May 15 (Reuters) - Sterling hit its highest level in almost two weeks versus a weakening dollar and was broadly unchanged against the euro on Wednesday ahead of key U.S. inflation data.

The pound fell on Tuesday after Bank of England (BoE) chief economist Huw Pill said the central bank might be able to consider cutting interest rates over the summer.

Meanwhile, British wages grew more than expected. Still, other figures suggested the labour market is losing some of its inflationary heat, keeping the BoE on alert about when to cut interest rates.

Market bets on future BoE rate cuts remained roughly unchanged, discounting an around 50% chance of a first move in June while fully pricing in a 25 basis point (bps) rate cut in August and more than 50 bps by year-end.

The dollar dipped to a one-month low versus the euro on Wednesday amid lower Treasury yields as traders braced for a key U.S. inflation report later in the day that could dictate the path of Federal Reserve policy.

Sterling rose 0.18% to $1.2610 after hitting $1.2616, its highest level since May 3.

"From here, some modest pound weakness is likely given the UK has more room to cut rates than the European Central Bank (ECB) does, and rate moves are by far the biggest driver of exchange rates at the moment," said Kit Juckes, foreign exchange strategist at SGCIB Bank.

"But in the longer run, rates that are about 150 bps higher than the euro zone’s won’t just cap the euro versus the pound, but help it break lower," he added.

Sterling rose 0.01% against the single currency to 85.90 pence per euro.

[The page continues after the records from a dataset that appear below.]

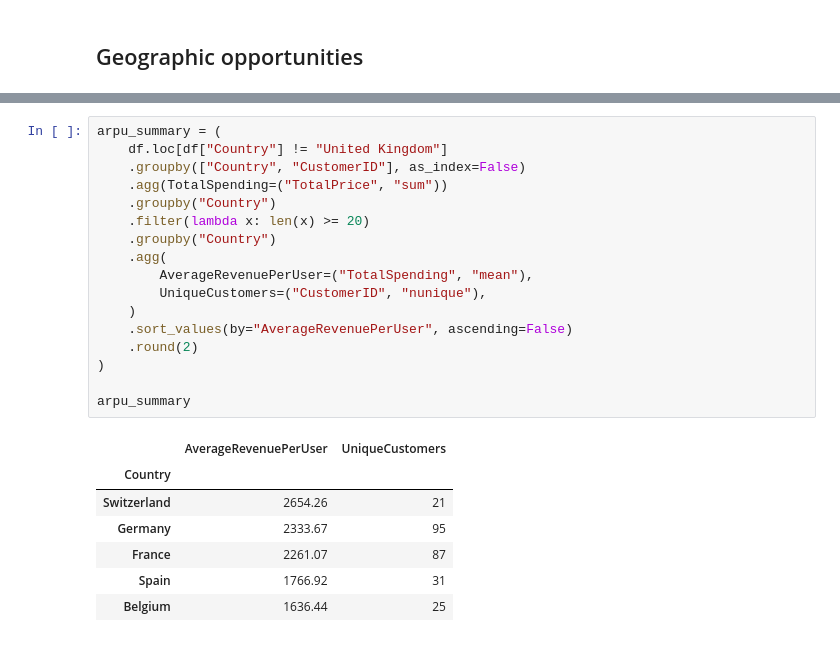
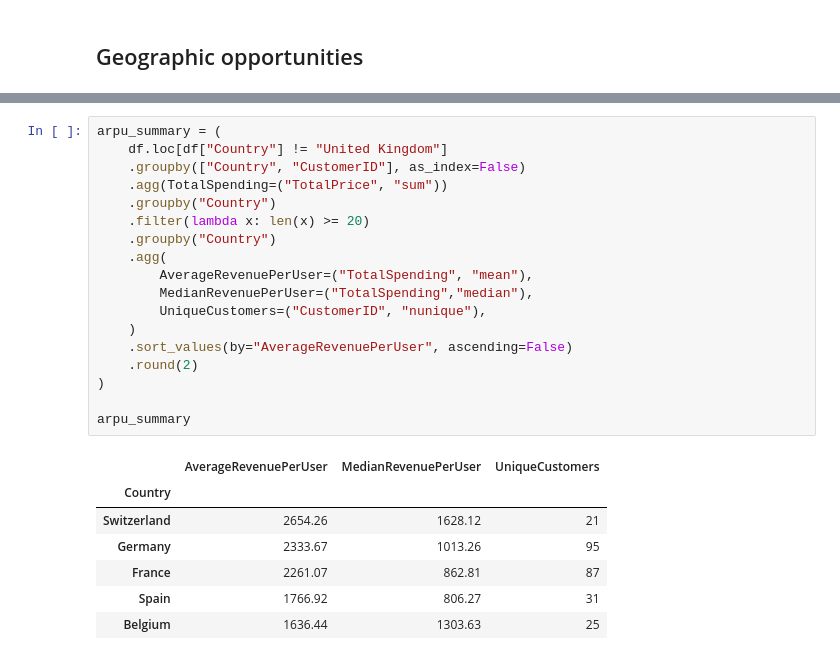
Before and after one commit to i-slusarczyk/online-retail-analysis, a Jupyter notebook: online_retail_analysis.ipynb, the cells around one changed output, grey strips where cells are left out. Cells and saved outputs as stored; diff of their text form.

```diff
--- a/online_retail_analysis.ipynb
+++ b/online_retail_analysis.ipynb
@@ -556,25 +610,26 @@ pd.DataFrame(
 # %%
 arpu_summary = (
     df.loc[df["Country"] != "United Kingdom"]
     .groupby(["Country", "CustomerID"], as_index=False)
     .agg(TotalSpending=("TotalPrice", "sum"))
     .groupby("Country")
     .filter(lambda x: len(x) >= 20)
     .groupby("Country")
     .agg(
         AverageRevenuePerUser=("TotalSpending", "mean"),
+        MedianRevenuePerUser=("TotalSpending","median"),
         UniqueCustomers=("CustomerID", "nunique"),
     )
     .sort_values(by="AverageRevenuePerUser", ascending=False)
     .round(2)
 )
 
 arpu_summary
 # %% [output]
-|  | AverageRevenuePerUser | UniqueCustomers |
-| Country |  |  |
-| Switzerland | 2654.26 | 21 |
-| Germany | 2333.67 | 95 |
-| France | 2261.07 | 87 |
-| Spain | 1766.92 | 31 |
-| Belgium | 1636.44 | 25 |
+|  | AverageRevenuePerUser | MedianRevenuePerUser | UniqueCustomers |
+| Country |  |  |  |
+| Switzerland | 2654.26 | 1628.12 | 21 |
+| Germany | 2333.67 | 1013.26 | 95 |
+| France | 2261.07 | 862.81 | 87 |
+| Spain | 1766.92 | 806.27 | 31 |
+| Belgium | 1636.44 | 1303.63 | 25 |
```
Also changed, not shown: parts of 25 cells of this notebook.
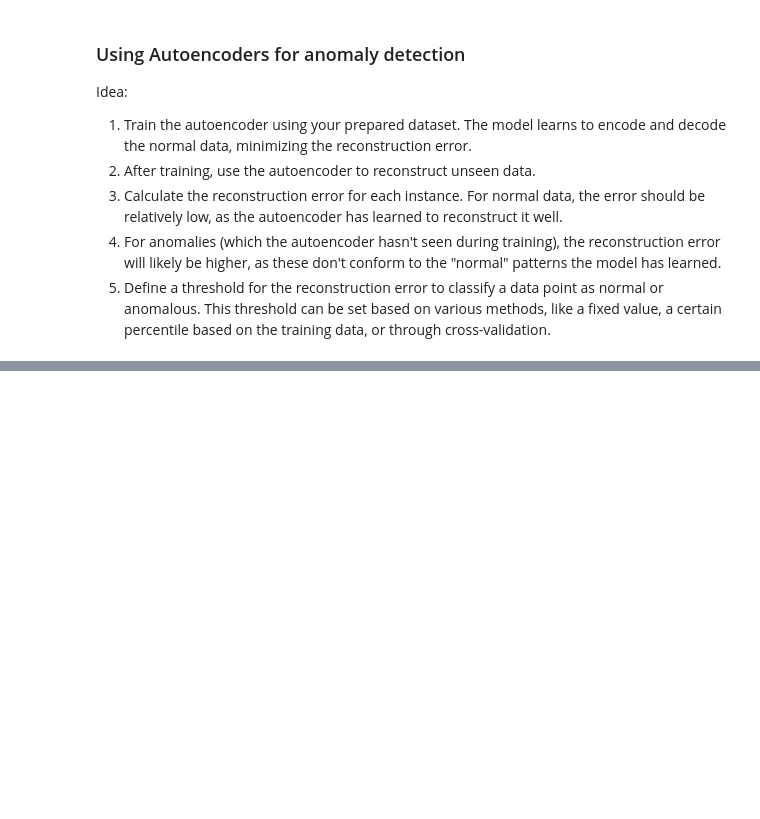
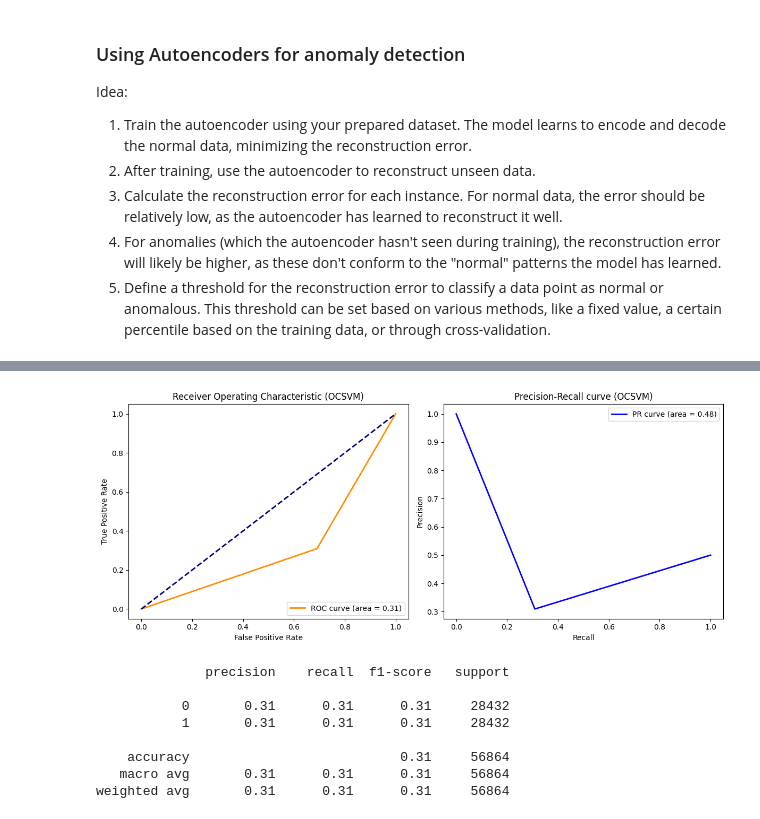
Before and after one commit to Hasosh/Credit-Card-Fraud-Detection, a Jupyter notebook: notebooks/anomaly_detection.ipynb, the cells around one changed output, grey strips where cells are left out. Drawn from its saved outputs; the diff is of its cells as text; code cells hidden in the pictures; blank space fills up the shorter version.

```diff
--- a/notebooks/anomaly_detection.ipynb
+++ b/notebooks/anomaly_detection.ipynb
@@ -1652,0 +1891,4 @@ Idea:
+# %%
+y_pred_test = outliers
+# Convert predictions to match y_test labels (0 for anomalies, 1 for normal)
+y_pred_test = y_pred_test.astype(int)
@@ -1652,0 +1899,15 @@ Idea:
+# %%
+from sklearn.metrics import precision_score, recall_score, f1_score, roc_auc_score
+
+# Evaluate method
+precision = precision_score(y_test, y_pred_test)
+recall = recall_score(y_test, y_pred_test)
+f1_score = f1_score(y_test, y_pred_test)
+roc_auc = roc_auc_score(y_test, y_pred_test)
+
+# Print evaluation metrics
+print("Evaluation Metrics for k=2:")
+print(f"Precision: {precision}")
+print(f"Recall: {recall}")
+print(f"F1-Score: {f1_score}")
+print(f"AUC-ROC: {roc_auc}")
@@ -1652,0 +1920,58 @@ Idea:
+# %%
+from sklearn.metrics import (
+    f1_score,
+    confusion_matrix,
+    mean_absolute_error,
+    mean_squared_error,
+    precision_recall_curve,
+    r2_score,
+    roc_auc_score,
+    classification_report,
+    roc_curve,
+    auc
+)
+
+
+# Calculate ROC Curve and AUC
+fpr, tpr, _ = roc_curve(y_test, y_pred_test)
+roc_auc = auc(fpr, tpr)
+
+# Calculate Precision-Recall Curve and AUC
+precision, recall, _ = precision_recall_curve(y_test, y_pred_test)
+pr_auc = auc(recall, precision)
+
+# Generate a classification report
+class_report = classification_report(y_test, y_pred_test)
+
+# Plotting the ROC and Precision-Recall Curves
+plt.figure(figsize=(12, 5))
+
+plt.subplot(1, 2, 1)
+plt.plot(fpr, tpr, color='darkorange', lw=2, label=f'ROC curve (area = {roc_auc:.2f})')
+plt.plot([0, 1], [0, 1], color='navy', lw=2, linestyle='--')
+plt.xlabel('False Positive Rate')
+plt.ylabel('True Positive Rate')
+plt.title('Receiver Operating Characteristic (OCSVM)')
+plt.legend(loc="lower right")
+
+plt.subplot(1, 2, 2)
+plt.plot(recall, precision, color='blue', lw=2, label=f'PR curve (area = {pr_auc:.2f})')
+plt.xlabel('Recall')
+plt.ylabel('Precision')
+plt.title('Precision-Recall curve (OCSVM)')
+plt.legend(loc="upper right")
+
+plt.tight_layout()
+plt.show()
+
+print(class_report)
+# %% [output]
+[figure, added]
+              precision    recall  f1-score   support
+
+           0       0.31      0.31      0.31     28432
+           1       0.31      0.31      0.31     28432
+
+    accuracy                           0.31     56864
+   macro avg       0.31      0.31      0.31     56864
+weighted avg       0.31      0.31      0.31     56864
```
Also changed, not shown: parts of 33 cells of this notebook, 1 other file.
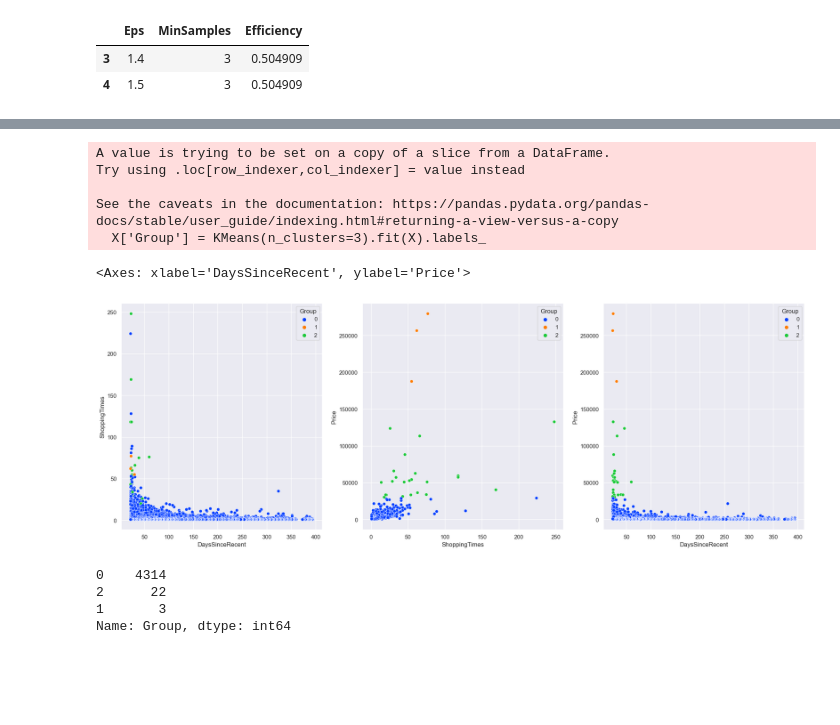
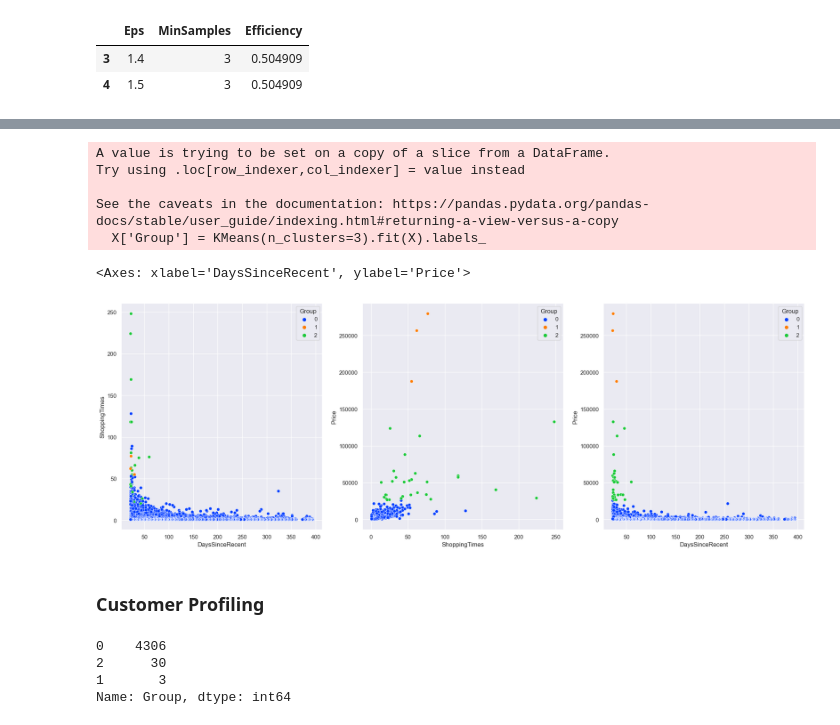
Before and after one commit to Komsan-Kongwongsupak/customers-segmentation, a Jupyter notebook: customers-segmentation.ipynb, the cells around one changed output, grey strips where cells are left out. Drawn from its saved outputs; the diff is of its cells as text; code cells hidden in the pictures; blank space fills up the shorter version.

```diff
--- a/customers-segmentation.ipynb
+++ b/customers-segmentation.ipynb
@@ -487,0 +511,6 @@ df_eval_result_dbscan[df_eval_result_dbscan['Efficiency'] == df_eval_result_dbsc
+# %%
+df_customer = df_customer[['CustomerID', 'Country', 'FirstTimeShopping', 'RecentTimeShopping', 'DaysSinceRecent', 'ShoppingTimes', 'ShoppingItems', 'ShoppingQuantity', 'Price', 'RScore', 'FScore', 'MScore', 'FMScore', 'Group']]
+df_customer.to_csv(os.path.join(file_path, 'customer_clean_clustered.csv'), index=False)
+df_customer = pd.read_csv(os.path.join(file_path, 'customer_clean_clustered.csv'), encoding = "ISO-8859-1")
+
+df_customer.head(5)
@@ -488,23 +524,23 @@ df_eval_result_dbscan[df_eval_result_dbscan['Efficiency'] == df_eval_result_dbsc
 # %%
-X['Group'] = KMeans(n_clusters=3).fit(X).labels_
-
 sns.set()
 figure, axes = plt.subplots(1, 3, figsize=(24,8))
-sns.scatterplot(ax=axes[0], data=X, x='DaysSinceRecent', y='ShoppingTimes', hue='Group', palette='bright')
-sns.scatterplot(ax=axes[1], data=X, x='ShoppingTimes', y='Price', hue='Group', palette='bright')
-sns.scatterplot(ax=axes[2], data=X, x='DaysSinceRecent', y='Price', hue='Group', palette='bright')
+sns.scatterplot(ax=axes[0], data=df_customer, x='DaysSinceRecent', y='ShoppingTimes', hue='Group', palette='bright')
+sns.scatterplot(ax=axes[1], data=df_customer, x='ShoppingTimes', y='Price', hue='Group', palette='bright')
+sns.scatterplot(ax=axes[2], data=df_customer, x='DaysSinceRecent', y='Price', hue='Group', palette='bright')
 # %% [output]
 A value is trying to be set on a copy of a slice from a DataFrame.
 Try using .loc[row_indexer,col_indexer] = value instead
 
 See the caveats in the documentation: https://pandas.pydata.org/pandas-docs/stable/user_guide/indexing.html#returning-a-view-versus-a-copy
   X['Group'] = KMeans(n_clusters=3).fit(X).labels_
 <Axes: xlabel='DaysSinceRecent', ylabel='Price'>
-[figure, old version]
+[figure, new version]
+# %% [markdown]
+### Customer Profiling
 # %%
-X['Group'].value_counts()
+df_customer['Group'].value_counts()
 # %% [output]
-0    4314
-2      22
+0    4306
+2      30
 1       3
 Name: Group, dtype: int64
```
Also changed, not shown: parts of 8 cells of this notebook.
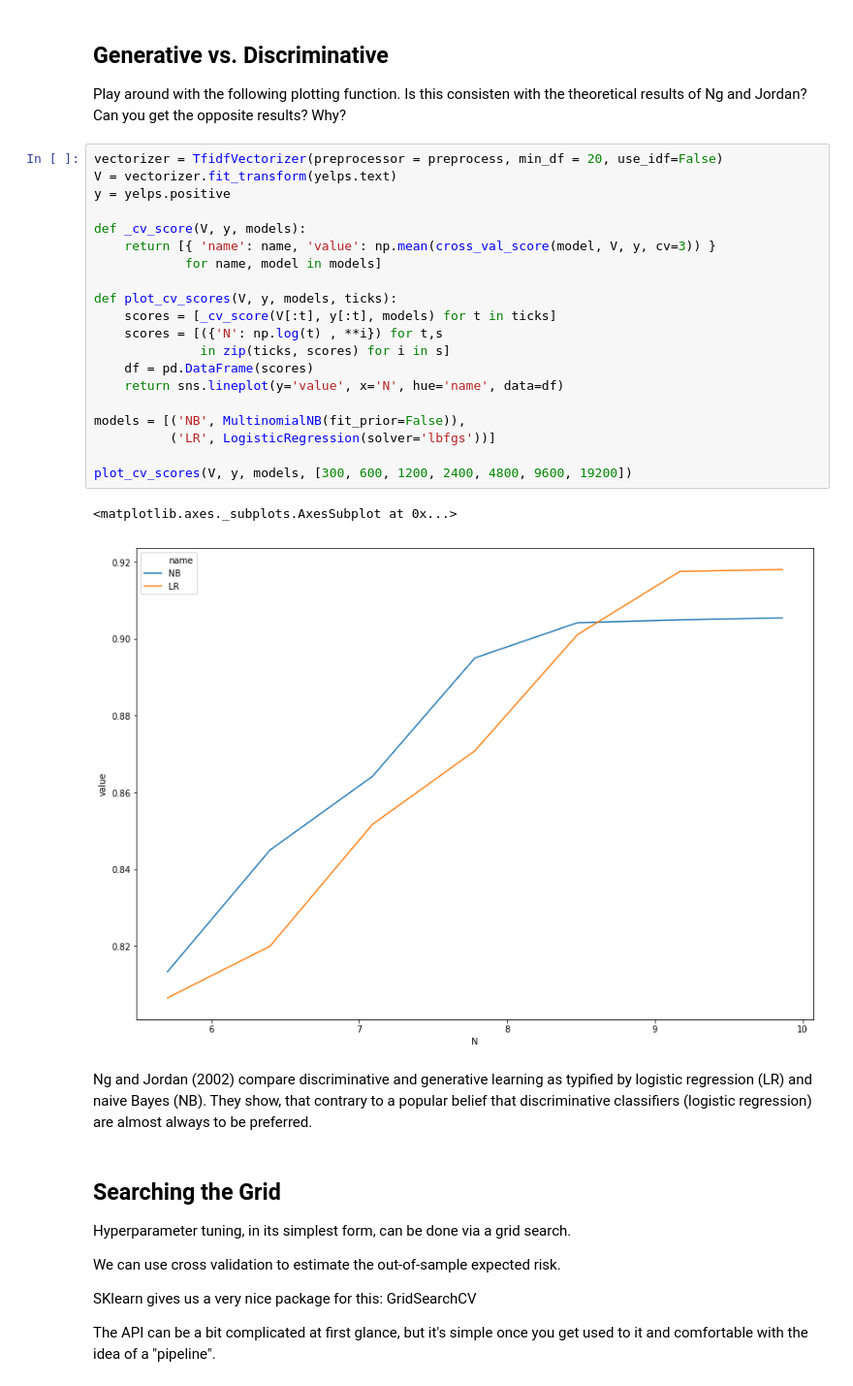
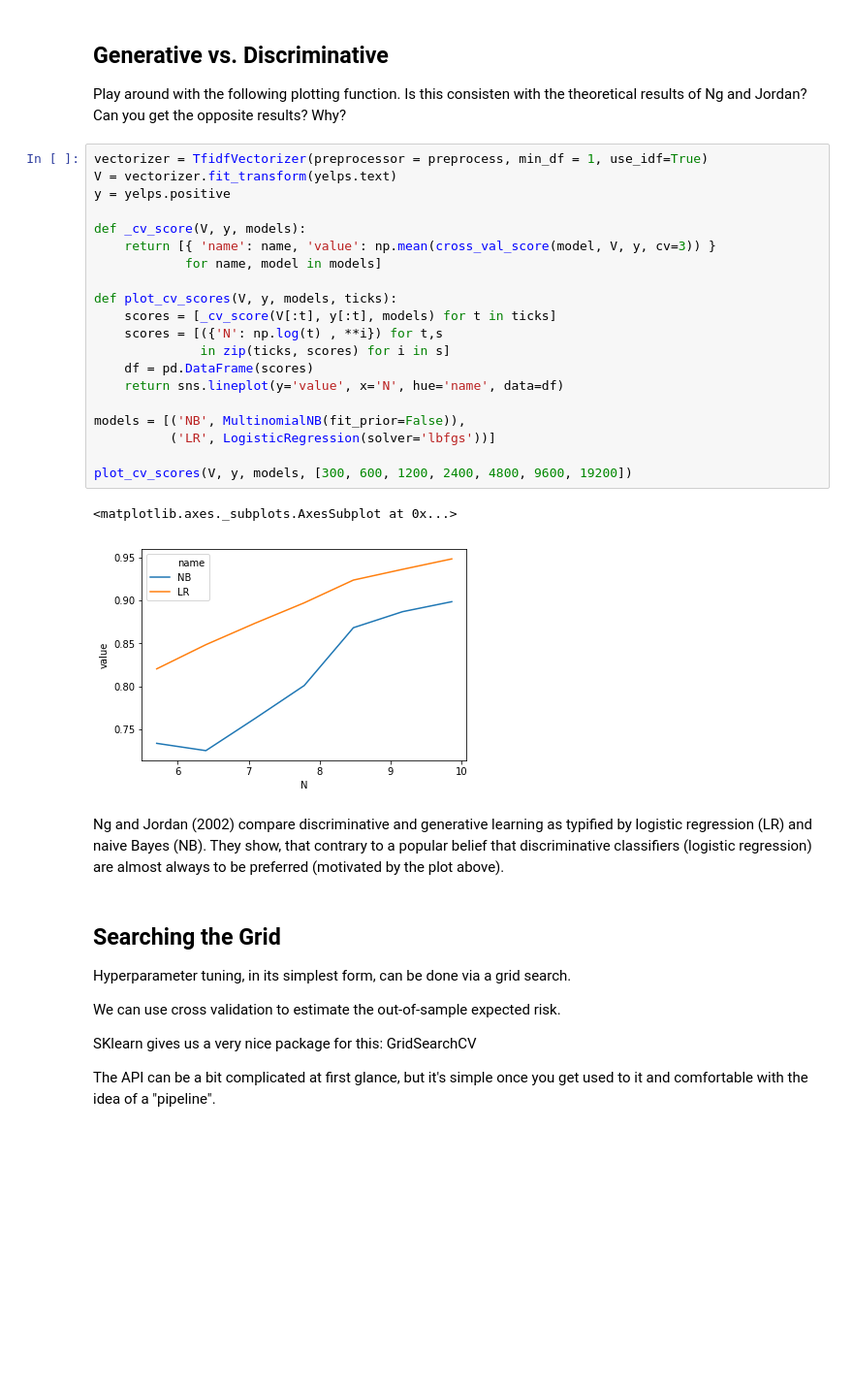
Before and after one commit to nandanrao/text-mining, a Jupyter notebook: exercise-2.ipynb, the cells around one changed output. Shown at 97% size. Drawn from its saved outputs; the diff is of its cells as text; blank space fills up the shorter version.

```diff
--- a/exercise-2.ipynb
+++ b/exercise-2.ipynb
@@ -81,30 +81,30 @@ sns.barplot(x = 'word',
 
 Play around with the following plotting function. Is this consisten with the theoretical results of Ng and Jordan? Can you get the opposite results? Why?
 # %%
-vectorizer = TfidfVectorizer(preprocessor = preprocess, min_df = 20, use_idf=False)
+vectorizer = TfidfVectorizer(preprocessor = preprocess, min_df = 1, use_idf=True)
 V = vectorizer.fit_transform(yelps.text)
 y = yelps.positive
 
 def _cv_score(V, y, models):
     return [{ 'name': name, 'value': np.mean(cross_val_score(model, V, y, cv=3)) }
             for name, model in models]
 
 def plot_cv_scores(V, y, models, ticks):
     scores = [_cv_score(V[:t], y[:t], models) for t in ticks]
     scores = [({'N': np.log(t) , **i}) for t,s
               in zip(ticks, scores) for i in s]
     df = pd.DataFrame(scores)
     return sns.lineplot(y='value', x='N', hue='name', data=df)
 
 models = [('NB', MultinomialNB(fit_prior=False)),
           ('LR', LogisticRegression(solver='lbfgs'))]
 
 plot_cv_scores(V, y, models, [300, 600, 1200, 2400, 4800, 9600, 19200])
 # %% [output]
 <matplotlib.axes._subplots.AxesSubplot at 0x...>
-[figure, old version]
+[figure, new version]
 # %% [markdown]
-Ng and Jordan (2002) compare discriminative and generative learning as typified by logistic regression (LR) and naive Bayes (NB). They show, that contrary to a popular belief that discriminative classifiers (logistic regression) are almost always to be preferred.
+Ng and Jordan (2002) compare discriminative and generative learning as typified by logistic regression (LR) and naive Bayes (NB). They show, that contrary to a popular belief that discriminative classifiers (logistic regression) are almost always to be preferred (motivated by the plot above).
 # %% [markdown]
 ## Searching the Grid
 
```
Also changed, not shown: parts of 8 cells of this notebook.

(Reporting by Stefano Rebaudo; editing by Emelia Sithole-Matarise)